Trips from Sydney
So, where do you go on holiday if you’re living in Sydney? There’s a big international airport here, so anywhere is possible, but remember that living in Australia is nothing like living in Europe, where you can hop on a plane and be in a wide choice of countries within two hours – Australia is very isolated.
Thankfully the country has plenty to offer. The NSW coastline is packed with beautiful beach resorts; from Sydney you can be in Jervis Bay to the south or Nelson Bay to the north within a few hours’ drive, and there’s plenty in between. Further afield, you can fly up to Byron Bay or the Great Barrier Reef for a more tropical vacation, or even head inland to the Snowy Mountains during the winter to stay in a ski resort – yes, really!
There are far too many places in Australia to mention in this post, but there’s an abundance of possible holiday destinations right here on your doorstep, and since the east coast of Australia is so developed (much more so than the west coast), there are a lot of holiday options available from Sydney that won’t require a gruelling flight. Take a look at my posts on trips from Sydney for inspiration. I like to get away and explore as much as I can!
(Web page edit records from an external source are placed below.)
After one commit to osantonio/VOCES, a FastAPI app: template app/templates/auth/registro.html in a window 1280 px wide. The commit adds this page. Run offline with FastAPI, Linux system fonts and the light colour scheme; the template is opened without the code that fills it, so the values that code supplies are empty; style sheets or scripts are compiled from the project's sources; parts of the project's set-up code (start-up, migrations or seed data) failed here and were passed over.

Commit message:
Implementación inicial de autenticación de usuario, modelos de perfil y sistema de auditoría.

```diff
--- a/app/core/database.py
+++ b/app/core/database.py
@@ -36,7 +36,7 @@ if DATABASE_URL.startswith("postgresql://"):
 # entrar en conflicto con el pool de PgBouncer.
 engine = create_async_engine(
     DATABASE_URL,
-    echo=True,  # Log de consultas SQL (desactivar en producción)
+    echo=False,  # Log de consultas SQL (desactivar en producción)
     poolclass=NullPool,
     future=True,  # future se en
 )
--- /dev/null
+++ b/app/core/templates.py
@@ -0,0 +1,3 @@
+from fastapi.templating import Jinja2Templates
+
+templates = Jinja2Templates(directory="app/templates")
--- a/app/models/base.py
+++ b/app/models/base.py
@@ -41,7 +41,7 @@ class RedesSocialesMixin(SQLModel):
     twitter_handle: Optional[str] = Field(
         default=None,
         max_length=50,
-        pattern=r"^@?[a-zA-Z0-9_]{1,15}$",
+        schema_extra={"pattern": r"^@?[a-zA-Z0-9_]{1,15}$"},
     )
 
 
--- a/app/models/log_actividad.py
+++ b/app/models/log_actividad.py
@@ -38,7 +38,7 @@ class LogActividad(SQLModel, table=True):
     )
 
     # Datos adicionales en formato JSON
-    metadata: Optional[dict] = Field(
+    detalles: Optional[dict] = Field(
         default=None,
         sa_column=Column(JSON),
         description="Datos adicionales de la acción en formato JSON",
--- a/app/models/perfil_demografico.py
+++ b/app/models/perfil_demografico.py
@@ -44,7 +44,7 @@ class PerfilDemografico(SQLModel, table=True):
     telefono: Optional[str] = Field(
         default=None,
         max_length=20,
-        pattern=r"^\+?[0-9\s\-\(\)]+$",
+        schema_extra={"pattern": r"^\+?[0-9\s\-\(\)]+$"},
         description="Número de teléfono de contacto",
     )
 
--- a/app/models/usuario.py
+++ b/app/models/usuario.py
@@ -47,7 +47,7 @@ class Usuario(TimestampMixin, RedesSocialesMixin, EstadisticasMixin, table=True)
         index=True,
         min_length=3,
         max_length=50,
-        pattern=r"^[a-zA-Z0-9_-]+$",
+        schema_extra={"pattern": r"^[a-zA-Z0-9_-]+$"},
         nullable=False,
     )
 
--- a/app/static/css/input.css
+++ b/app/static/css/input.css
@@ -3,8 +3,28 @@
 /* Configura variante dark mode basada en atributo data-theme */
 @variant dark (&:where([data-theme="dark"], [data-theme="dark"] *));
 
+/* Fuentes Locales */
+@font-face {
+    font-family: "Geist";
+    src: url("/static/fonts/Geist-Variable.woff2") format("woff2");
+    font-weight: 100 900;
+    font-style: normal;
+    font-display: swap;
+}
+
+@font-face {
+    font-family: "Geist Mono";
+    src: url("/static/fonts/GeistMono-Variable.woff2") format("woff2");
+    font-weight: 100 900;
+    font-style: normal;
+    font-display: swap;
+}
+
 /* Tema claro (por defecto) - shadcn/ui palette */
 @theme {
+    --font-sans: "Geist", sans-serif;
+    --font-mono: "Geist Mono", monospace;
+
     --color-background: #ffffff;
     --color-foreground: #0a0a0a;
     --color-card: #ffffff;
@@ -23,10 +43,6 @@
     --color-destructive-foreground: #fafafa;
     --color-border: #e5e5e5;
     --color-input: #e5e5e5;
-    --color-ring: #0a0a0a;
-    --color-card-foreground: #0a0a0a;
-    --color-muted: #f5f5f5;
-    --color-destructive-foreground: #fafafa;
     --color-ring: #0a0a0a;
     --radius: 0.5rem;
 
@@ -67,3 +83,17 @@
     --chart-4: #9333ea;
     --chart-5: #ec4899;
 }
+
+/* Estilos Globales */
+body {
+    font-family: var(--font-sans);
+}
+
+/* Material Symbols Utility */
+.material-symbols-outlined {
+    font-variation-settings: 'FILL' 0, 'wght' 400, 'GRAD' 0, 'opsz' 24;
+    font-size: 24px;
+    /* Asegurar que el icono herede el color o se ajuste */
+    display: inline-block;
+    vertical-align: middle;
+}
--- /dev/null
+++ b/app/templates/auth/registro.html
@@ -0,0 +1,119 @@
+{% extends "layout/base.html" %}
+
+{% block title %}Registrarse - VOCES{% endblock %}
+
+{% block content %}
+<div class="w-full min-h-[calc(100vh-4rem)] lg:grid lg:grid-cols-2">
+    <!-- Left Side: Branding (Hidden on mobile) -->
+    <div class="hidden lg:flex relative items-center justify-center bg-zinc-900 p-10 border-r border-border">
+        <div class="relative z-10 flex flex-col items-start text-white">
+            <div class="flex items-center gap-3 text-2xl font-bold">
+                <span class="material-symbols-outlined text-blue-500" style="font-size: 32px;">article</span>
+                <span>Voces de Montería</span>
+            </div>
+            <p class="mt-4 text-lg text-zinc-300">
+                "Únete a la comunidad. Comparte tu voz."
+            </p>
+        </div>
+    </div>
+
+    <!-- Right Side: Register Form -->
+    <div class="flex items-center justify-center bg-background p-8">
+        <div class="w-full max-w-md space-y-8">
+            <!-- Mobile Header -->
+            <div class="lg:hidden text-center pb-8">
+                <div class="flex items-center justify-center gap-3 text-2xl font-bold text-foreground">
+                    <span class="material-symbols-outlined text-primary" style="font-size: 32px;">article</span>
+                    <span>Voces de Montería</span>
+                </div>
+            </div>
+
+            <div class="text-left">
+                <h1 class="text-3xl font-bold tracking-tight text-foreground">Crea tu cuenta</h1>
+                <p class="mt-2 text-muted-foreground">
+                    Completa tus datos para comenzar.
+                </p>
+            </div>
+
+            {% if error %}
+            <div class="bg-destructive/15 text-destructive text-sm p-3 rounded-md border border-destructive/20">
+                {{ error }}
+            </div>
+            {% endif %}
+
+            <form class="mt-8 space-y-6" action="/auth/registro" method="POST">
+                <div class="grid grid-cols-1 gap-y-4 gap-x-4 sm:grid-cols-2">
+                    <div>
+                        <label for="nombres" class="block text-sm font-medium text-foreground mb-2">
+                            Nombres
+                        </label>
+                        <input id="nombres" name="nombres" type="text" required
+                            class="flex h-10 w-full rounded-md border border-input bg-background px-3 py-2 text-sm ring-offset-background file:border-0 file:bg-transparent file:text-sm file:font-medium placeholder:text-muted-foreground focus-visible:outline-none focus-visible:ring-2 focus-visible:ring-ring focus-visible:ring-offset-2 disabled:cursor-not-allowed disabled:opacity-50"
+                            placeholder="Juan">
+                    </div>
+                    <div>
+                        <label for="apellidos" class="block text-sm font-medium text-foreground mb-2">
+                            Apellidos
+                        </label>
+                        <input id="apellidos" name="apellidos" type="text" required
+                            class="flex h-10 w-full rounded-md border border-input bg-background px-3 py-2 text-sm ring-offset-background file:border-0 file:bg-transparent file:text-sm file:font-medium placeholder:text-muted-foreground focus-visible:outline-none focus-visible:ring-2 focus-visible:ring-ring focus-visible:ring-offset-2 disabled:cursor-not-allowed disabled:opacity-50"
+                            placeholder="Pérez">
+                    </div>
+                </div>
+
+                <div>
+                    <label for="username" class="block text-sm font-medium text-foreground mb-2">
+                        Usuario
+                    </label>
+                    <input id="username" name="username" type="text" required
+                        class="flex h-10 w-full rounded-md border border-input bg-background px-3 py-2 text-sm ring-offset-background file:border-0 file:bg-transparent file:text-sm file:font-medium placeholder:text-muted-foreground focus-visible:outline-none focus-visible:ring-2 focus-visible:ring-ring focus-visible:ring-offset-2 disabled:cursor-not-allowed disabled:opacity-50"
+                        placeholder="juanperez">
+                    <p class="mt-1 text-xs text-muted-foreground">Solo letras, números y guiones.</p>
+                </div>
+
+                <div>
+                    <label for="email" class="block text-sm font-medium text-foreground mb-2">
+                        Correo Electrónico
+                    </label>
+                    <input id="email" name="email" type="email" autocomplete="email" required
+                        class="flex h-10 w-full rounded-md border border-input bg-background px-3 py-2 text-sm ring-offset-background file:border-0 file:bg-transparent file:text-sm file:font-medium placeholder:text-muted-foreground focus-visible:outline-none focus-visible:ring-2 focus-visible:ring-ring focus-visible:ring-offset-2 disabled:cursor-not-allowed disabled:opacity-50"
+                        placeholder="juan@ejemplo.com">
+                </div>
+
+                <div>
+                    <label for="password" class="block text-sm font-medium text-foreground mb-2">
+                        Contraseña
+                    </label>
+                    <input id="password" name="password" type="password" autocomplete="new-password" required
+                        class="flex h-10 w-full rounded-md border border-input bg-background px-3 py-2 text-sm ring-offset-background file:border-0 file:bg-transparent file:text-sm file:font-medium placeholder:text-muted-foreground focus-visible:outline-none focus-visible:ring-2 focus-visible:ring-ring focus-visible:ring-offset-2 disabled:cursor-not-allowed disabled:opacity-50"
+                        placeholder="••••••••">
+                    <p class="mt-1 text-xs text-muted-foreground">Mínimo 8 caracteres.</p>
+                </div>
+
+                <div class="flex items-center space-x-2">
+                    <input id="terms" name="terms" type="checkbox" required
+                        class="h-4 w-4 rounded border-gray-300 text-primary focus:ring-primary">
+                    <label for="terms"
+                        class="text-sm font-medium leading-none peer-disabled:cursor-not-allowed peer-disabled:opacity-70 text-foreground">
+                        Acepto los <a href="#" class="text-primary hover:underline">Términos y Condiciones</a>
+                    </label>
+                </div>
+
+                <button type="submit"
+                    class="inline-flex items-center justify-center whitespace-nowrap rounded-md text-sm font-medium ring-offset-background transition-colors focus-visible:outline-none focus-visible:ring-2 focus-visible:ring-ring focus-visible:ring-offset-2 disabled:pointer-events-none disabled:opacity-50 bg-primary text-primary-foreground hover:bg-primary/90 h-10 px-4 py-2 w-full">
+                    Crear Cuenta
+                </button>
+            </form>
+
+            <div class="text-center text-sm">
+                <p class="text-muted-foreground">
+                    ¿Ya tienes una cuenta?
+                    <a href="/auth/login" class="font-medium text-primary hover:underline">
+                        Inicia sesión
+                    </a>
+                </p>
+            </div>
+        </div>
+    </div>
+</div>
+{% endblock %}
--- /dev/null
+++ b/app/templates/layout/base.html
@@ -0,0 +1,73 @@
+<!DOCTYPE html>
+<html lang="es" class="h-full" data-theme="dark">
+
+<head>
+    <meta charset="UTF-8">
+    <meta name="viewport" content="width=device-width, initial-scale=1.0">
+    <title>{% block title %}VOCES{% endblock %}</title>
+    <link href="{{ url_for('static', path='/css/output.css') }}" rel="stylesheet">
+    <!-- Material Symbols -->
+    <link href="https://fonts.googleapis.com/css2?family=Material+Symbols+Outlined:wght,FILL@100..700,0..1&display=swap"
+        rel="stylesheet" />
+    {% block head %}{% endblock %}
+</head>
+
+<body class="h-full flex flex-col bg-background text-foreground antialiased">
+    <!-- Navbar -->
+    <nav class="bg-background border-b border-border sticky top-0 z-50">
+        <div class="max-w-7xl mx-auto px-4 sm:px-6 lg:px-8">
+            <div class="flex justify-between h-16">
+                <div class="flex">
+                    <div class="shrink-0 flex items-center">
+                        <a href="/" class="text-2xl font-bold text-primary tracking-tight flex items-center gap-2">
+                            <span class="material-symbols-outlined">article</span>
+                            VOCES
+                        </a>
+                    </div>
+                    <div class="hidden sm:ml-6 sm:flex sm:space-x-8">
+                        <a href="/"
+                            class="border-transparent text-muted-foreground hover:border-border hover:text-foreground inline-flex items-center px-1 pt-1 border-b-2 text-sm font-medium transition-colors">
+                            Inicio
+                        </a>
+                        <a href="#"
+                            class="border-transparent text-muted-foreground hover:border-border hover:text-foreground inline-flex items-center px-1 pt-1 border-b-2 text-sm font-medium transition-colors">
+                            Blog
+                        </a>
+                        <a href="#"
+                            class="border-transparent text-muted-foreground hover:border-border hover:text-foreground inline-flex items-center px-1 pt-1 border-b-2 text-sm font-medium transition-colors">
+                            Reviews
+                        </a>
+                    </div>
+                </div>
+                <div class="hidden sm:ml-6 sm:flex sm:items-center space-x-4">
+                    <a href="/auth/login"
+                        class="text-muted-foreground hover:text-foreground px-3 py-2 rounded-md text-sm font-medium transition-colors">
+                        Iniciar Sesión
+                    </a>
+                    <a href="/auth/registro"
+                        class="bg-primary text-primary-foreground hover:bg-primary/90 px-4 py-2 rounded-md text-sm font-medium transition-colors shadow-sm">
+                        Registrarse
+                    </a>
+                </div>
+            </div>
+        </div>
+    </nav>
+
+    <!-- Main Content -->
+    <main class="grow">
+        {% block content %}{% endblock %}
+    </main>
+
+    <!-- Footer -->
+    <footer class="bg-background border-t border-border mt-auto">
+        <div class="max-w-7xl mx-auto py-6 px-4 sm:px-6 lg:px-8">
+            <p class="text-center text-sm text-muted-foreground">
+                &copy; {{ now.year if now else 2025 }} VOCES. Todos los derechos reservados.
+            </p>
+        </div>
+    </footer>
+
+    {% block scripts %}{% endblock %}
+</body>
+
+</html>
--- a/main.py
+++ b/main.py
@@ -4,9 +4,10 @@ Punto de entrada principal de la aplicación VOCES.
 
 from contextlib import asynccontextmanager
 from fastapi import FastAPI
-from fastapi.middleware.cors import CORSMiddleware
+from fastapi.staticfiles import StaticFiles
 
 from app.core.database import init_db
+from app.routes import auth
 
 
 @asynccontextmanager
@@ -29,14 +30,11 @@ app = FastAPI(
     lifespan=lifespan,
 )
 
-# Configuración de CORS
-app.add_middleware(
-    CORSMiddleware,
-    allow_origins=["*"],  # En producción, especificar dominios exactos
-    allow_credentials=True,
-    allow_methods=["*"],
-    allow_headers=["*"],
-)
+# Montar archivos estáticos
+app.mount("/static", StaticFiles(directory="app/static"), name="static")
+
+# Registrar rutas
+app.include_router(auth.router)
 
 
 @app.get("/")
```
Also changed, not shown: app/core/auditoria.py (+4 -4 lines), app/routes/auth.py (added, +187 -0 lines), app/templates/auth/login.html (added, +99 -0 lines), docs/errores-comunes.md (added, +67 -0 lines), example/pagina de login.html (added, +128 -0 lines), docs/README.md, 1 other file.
Living in Sydney – is it For You?
As you now know, Sydney has plenty to offer, but whether it’s for you will really depend on your personal taste. I know many people find it too big and hectic; some want the eternal summer of north Australia; others prefer the culture of Melbourne or the laid-back, family vibe of Brisbane; and some will find Sydney’s property prices too outrageous to contemplate.
Either way, hopefully this blog post has broadened your knowledge of Sydney to help you make the big decision of where to live in Australia! If you’re still undecided, have a read of my other Australian city lifestyle posts: